Sunday, September 06, 2009

"The Common Good"

"Common" in this case means "collective", rather than "ordinary". Its meaning is closer to "communist" or "everyone" than to the more "common" meaning. "General welfare" is another way to say the exact same thing.

What is "good"? Good is something that actively helps or benefits someone who is not harming others. It isn't just an absence of "evil" since there are neutral acts that are neither "good" nor "evil", such as walking across the room. (It is never "good" to help harm innocent people. This is an excellent reason to refuse to help the police. Ever.)

So, "the common good" (or "general welfare") would be something that helps "everyone".

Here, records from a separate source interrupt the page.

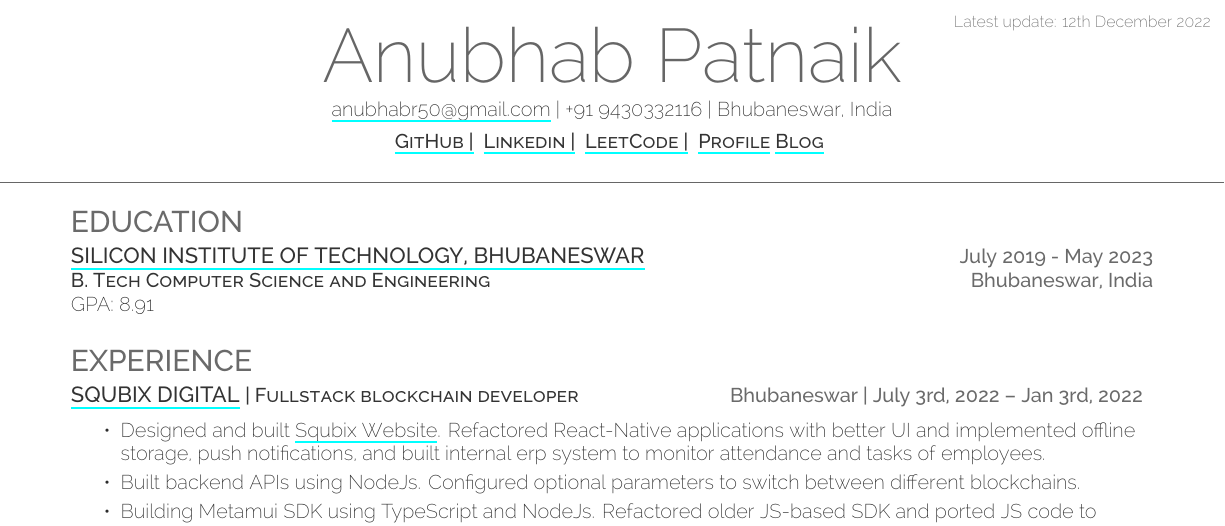
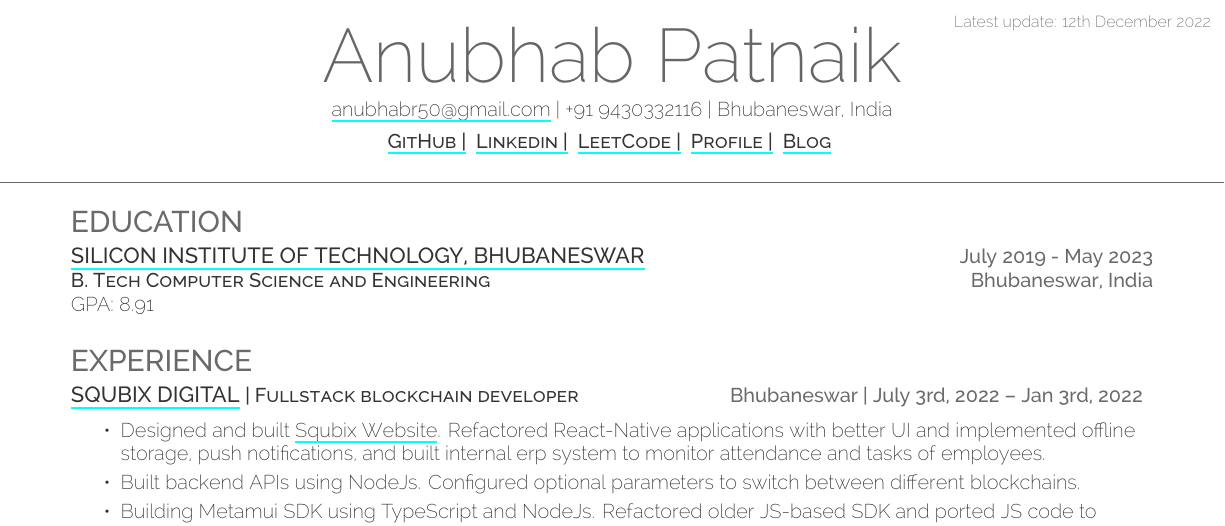
Before and after one commit to fuzzymfx/fuzzymfx.github.io, a LaTeX CV (resume.tex): part of page 1 of 2, cut so that both start at the same text. Compiled offline with XeLaTeX.

Commit message:
updated resume

```diff
--- a/resume.tex
+++ b/resume.tex
@@ -57,7 +57,7 @@
 %%%%%%%%%%%%%%%%%%%%%%%%%%%%%%%%%%%%%%
 \lastupdated
 
-\namesection{Anubhab} {Patnaik}\infoline{\href{mailto:anubhabr50@gmail.com}{anubhabr50@gmail.com} | +91 9430332116 | Bhubaneswar, India}\\\vspace{4pt}\linksline{\descript{\href{https://github.com/codebotx}{GitHub | }}\descript{\href{https://www.linkedin.com/in/anubhabpatnaik0530/}{Linkedin | }}\descript{\href{https://leetcode.com/anubhabr50/}{LeetCode | }}\descript{\href{http://anubhavp.dev}{Profile}}\descript{\href{http://anubhavp.dev/blog}{Blog}}}\underlineheader{}
+\namesection{Anubhab} {Patnaik}\infoline{\href{mailto:anubhabr50@gmail.com}{anubhabr50@gmail.com} | +91 9430332116 | Bhubaneswar, India}\\\vspace{4pt}\linksline{\descript{\href{https://github.com/codebotx}{GitHub | }}\descript{\href{https://www.linkedin.com/in/anubhabpatnaik0530/}{Linkedin | }}\descript{\href{https://leetcode.com/anubhabr50/}{LeetCode | }}\descript{\href{http://anubhavp.dev}{Profile | }}\descript{\href{http://anubhavp.dev/blog}{Blog}}}\underlineheader{}
 
 %%%%%%%%%%%%%%%%%%%%%%%%%%%%%%%%%%%%%%
 %
```
Also changed, not shown: resume.pdf.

The only way to help "everyone" is to help the individual. Yet, most of the time "the common good" is invoked as an excuse to harm the individual. When that individual is not deserving harm right now, then the act of harming him is evil. Violating the rights of an individual; taking away the freedom of an individual, except as an act of individual self-defense, is not serving "the common good" in any way. It only serves the state and other parasites. Instead of imagining you are helping the majority, you need to think about the minority you are harming. That is the true measure of the "good" of your acts. It is better to do nothing (and therefore not help some people) than to do something which harms some who do not deserve to be harmed right now.

Government is good? Part 1

I believe in fairness, especially if there is no danger in being fair. Since my offer to a supporter of government (a person who actually dared to say "I like government") to write a guest column on why government is so wonderful never materialized, I offer an dissenting voice today.

I found a website, named "Government is Good", and it is astonishing. I highly recommend you go read the entire article I am discussing today (as well as the other articles therein), and as you do, rationally and logically dissect the claims made. I think you will see that the entire premise is dependent upon an utter lack of understanding, or "creative defining", of "freedom" and "good". Since the author is a professor of politics at a university, I have to assume he is an intelligent person. Unfortunately, that also means I must assume he knows better. I think he is displaying an abominable level of intellectual dishonesty.

Let's look at his claims:

"Let’s start by seeing what is wrong with the assumption that there is an
inevitable trade-off between government and our individual rights and

If something always, without fail, happens, is it not "inevitable"? Point to an actual extant or historical example of a government that hasn't violated individual rights in any way. Any "trade-off" must be considered. You must include violations on those points where you happen to think the violation was necessary or good- if you are being honest.

What is "government"? It is a system of control. What is "control"? It is a loss of freedom. Some "freedoms" may not be ethical and may not be a "right", but the only reasonable way to deal with this is to let people set boundaries and enforce their own rights without fear of being further violated by government enforcement of some nonsensical "law".

Then he goes on:

"So the size and extent of government activity, by itself, tells us nothing
about how free or oppressive a society is."

Perhaps, if you don't consider that everything the government does requires money, and that governments do not earn money; they take it. Under threat of force. The bigger the government is, the more expensive. The deeper the government reaches, the more expensive it is. Are you just as free if 70% of your money is taken by government as you are if "only" 10% is taken? I think not. Is not a slave oppressed simply because he lacks the final say in running his own life? He must ask permission for the majority of his actions. Just as government, even the most "non-intrusive" government, demands.

We can see the creative mind tricks the author is passing off as "scholarly observations". Do we fall for them?

Due to the length this column has already attained, and the importance of countering such absurd claims, I have split this article into two parts. Please join me tomorrow for Part 2.